The Football Notebook
The 50 + 1 Rule
In a footballing world that is more commercially valuable than ever, many clubs see themselves owned and controlled by billionaire owners.
More than ever, there is a strong correlation between club wealth and success; teams like Manchester City, Paris Saint-Germain, and the Red Bull franchises have seen much success in the past decade or so, mostly owing this to the backing of wealthy owners.
Unfortunately, this means clubs are often at the mercy of their owner(s), which can certainly lead to conflict when the owner’s actions and interests don’t particularly align with those of the fans, players, or coaching staff. Examples of these include:
Mike Ashley at Newcastle
Vincent Tan at Cardiff City FC
David Gold and David Sullivan at West Ham United
The Glazers at Manchester United
While football in the lower levels is accessible(you can compete without huge financial backing) to practically anyone, financial prowess becomes increasingly influential at a higher level. The German Bundesliga, however, has a unique alternative which aims to combat controlling owners and bring fans back into the fray to some extent.
The 50+1 rule dictates that German clubs’ supporters must hold a majority of voting rights within the club. In theory, all Bundesliga clubs are run democratically, which means that with their majority the fans control decisions in the same way that owners or companies would elsewhere. Fans pay an annual membership fee, which provides voting rights - with clubs like Bayern Munich having almost 300,000 members.
In effect, the fans control German football, and they love it.
In 2018, 3000 German fan groups signed a 30-meter long petition to protest the potential removal of the 50+1 rule. Hundreds of thousands of German football fans rallied together to protect their way of football ownership.
But it is important to note that the 50+1 rule does not apply to shares; clubs can still be injected with millions of Euros, but no private enterprise can take control of the major decisions of a club in the manner of teams in the UK, France, or Italy. Whereas elsewhere a private owner could raise ticket prices or monetise other aspects of the club for profit and their own financial gain, German fans can make sure their club is directed in the way they want.
This does not mean they get to decide which players to buy or sell; it just applies to the general board decisions that the club takes.

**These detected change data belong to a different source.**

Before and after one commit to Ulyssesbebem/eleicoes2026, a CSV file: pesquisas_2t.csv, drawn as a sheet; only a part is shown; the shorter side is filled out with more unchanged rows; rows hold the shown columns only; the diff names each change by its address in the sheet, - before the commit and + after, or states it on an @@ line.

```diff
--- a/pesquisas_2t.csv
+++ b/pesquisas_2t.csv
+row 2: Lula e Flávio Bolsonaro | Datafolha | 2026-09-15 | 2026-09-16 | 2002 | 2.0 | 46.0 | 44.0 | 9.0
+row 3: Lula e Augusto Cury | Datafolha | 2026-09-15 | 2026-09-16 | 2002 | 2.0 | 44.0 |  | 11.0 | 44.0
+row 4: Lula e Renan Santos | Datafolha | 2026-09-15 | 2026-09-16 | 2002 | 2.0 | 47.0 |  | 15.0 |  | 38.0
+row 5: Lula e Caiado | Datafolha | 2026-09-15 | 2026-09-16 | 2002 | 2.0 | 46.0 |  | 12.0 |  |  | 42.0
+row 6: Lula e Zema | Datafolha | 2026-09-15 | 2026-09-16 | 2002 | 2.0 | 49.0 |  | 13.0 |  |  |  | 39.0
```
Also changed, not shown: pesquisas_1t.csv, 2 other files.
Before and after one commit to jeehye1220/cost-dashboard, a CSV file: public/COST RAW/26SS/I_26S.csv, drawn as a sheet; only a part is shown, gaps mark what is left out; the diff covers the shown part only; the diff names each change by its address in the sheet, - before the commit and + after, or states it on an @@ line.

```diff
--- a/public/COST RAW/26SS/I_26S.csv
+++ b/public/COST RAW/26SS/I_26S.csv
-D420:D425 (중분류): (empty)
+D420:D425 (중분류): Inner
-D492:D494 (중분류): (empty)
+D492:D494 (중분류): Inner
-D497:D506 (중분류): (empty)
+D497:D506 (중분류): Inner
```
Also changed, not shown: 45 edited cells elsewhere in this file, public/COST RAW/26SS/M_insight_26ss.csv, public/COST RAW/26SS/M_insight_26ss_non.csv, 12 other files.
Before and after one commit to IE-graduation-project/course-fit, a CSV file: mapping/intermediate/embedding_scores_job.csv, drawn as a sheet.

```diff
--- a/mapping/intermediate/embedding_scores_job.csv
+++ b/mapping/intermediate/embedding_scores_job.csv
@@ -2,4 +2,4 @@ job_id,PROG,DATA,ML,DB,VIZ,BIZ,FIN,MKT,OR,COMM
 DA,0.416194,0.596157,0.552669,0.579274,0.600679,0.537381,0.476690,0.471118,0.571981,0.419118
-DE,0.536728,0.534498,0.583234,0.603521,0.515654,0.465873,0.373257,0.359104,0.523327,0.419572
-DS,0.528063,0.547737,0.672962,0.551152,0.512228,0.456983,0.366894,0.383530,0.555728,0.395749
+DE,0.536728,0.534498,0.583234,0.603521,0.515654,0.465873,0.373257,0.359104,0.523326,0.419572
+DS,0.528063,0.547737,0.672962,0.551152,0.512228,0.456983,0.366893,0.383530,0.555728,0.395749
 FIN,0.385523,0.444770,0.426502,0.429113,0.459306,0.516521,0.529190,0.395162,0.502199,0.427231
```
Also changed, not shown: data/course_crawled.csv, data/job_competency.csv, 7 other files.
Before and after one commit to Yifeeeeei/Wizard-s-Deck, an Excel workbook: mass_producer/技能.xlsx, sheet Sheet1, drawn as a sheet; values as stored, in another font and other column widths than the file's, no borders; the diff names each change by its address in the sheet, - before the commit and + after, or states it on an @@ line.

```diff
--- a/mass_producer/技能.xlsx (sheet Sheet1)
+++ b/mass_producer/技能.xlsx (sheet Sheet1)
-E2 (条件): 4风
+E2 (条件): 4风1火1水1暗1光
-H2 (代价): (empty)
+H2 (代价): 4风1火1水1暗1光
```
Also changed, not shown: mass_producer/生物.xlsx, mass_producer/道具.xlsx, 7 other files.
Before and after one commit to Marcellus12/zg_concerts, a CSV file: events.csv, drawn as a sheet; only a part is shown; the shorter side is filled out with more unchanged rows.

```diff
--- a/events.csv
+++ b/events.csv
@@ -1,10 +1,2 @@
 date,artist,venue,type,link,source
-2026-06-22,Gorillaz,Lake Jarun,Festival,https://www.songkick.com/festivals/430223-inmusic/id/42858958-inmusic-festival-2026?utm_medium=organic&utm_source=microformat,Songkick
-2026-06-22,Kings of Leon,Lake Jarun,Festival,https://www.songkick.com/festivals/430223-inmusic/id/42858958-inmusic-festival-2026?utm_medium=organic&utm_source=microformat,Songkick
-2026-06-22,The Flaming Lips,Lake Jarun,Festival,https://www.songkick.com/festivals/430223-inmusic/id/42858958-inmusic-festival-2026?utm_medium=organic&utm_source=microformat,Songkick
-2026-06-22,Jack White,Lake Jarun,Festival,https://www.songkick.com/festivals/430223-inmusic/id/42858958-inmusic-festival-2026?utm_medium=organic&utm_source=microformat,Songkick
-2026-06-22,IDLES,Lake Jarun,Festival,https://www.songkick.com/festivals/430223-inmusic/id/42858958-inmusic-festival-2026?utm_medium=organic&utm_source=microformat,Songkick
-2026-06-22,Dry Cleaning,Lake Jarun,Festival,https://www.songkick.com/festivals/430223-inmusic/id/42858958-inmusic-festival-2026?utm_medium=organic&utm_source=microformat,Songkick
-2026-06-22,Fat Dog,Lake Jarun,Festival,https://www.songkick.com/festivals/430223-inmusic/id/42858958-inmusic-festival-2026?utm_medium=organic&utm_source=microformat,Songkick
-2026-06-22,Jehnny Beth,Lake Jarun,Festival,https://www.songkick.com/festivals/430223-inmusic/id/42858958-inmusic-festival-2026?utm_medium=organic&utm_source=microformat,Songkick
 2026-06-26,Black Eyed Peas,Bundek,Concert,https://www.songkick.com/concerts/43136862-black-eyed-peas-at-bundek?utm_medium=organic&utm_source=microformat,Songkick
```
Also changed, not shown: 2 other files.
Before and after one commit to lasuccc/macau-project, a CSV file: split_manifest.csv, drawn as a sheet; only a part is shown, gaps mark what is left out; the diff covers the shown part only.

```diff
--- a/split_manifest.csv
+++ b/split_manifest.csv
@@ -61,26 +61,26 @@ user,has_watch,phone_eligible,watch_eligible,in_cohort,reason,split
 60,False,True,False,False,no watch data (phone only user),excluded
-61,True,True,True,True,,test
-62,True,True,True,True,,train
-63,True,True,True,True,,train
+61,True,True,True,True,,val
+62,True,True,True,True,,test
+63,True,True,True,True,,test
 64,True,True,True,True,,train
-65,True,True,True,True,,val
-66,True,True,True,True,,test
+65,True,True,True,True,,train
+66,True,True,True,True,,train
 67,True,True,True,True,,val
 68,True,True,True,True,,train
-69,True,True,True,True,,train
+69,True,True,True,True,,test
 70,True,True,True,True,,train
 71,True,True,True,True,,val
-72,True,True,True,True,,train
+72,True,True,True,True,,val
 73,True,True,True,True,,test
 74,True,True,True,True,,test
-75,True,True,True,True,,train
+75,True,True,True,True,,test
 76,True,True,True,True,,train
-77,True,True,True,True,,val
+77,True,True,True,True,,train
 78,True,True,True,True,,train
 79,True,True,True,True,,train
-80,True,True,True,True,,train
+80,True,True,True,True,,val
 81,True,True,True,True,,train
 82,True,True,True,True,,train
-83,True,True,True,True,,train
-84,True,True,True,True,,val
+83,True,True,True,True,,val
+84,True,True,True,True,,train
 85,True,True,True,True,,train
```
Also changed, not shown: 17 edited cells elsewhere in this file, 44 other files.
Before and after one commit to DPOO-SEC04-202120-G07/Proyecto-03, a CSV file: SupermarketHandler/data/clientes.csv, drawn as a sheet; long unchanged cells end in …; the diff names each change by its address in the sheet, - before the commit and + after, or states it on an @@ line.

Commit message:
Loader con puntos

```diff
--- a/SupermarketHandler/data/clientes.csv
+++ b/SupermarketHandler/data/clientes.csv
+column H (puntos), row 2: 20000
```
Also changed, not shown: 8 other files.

However, the entry of RB Leipzig into the Bundesliga in 2016 caused many to protest. While the club is called “RasenBallsport Leipzig” which means “Lawn Ball Sports Leipzig” in English, meaning it complies with the law in German football that forbids the appearance of corporations in team names, it is quite obvious that the unusual name was to incorporate Red Bull (RB) into the brand. The Austrian energy drink company, which sold over 7 billion cans last year, owns football teams around the world, in the USA, Brazil, Austria, and formerly in Ghana, but other than RB Salzburg none have been as successful as Leipzig.
After replacing SSV Markranstädt in the 5th tier of the German football in 2009, the team shot through the footballing pyramid, being promoted to the Bundesliga in 2016, and most famously reaching the Champions League semi-final last month. Players like Timo Werner, Naby Keita, Dayot Upamecano, Emil Forsberg, and Marcel Sabitzer have played at the club, but despite these successes, which include a 2nd place finish in the club’s first-ever Bundi season, their progress has been marred by controversy.
In yet another corporate ploy, RB have found a sort of loophole in the 50+1 rule.
While they technically follow it, they reserve the right to refuse membership in the club. By exploiting this, Leipzig have restricted their voting members to only 17 people, most of whom are Red Bull employees. So while technically the club follows the 50+1 rule, it is essentially controlled by the Red Bull corporation, which is then allowed to inject money into the club with few restrictions, effectively ruling it like any normal club outside Germany.
The equality and fan power which is a vital part of German football and Germany itself is to some extent eroded by the presence of Leipzig in the Bundesliga. The increasingly financial influence on football makes the removal of the 50+1 rule even more attractive to many clubs; currently, some investors are reluctant to invest in German clubs as they are not as able to make the board decisions themselves.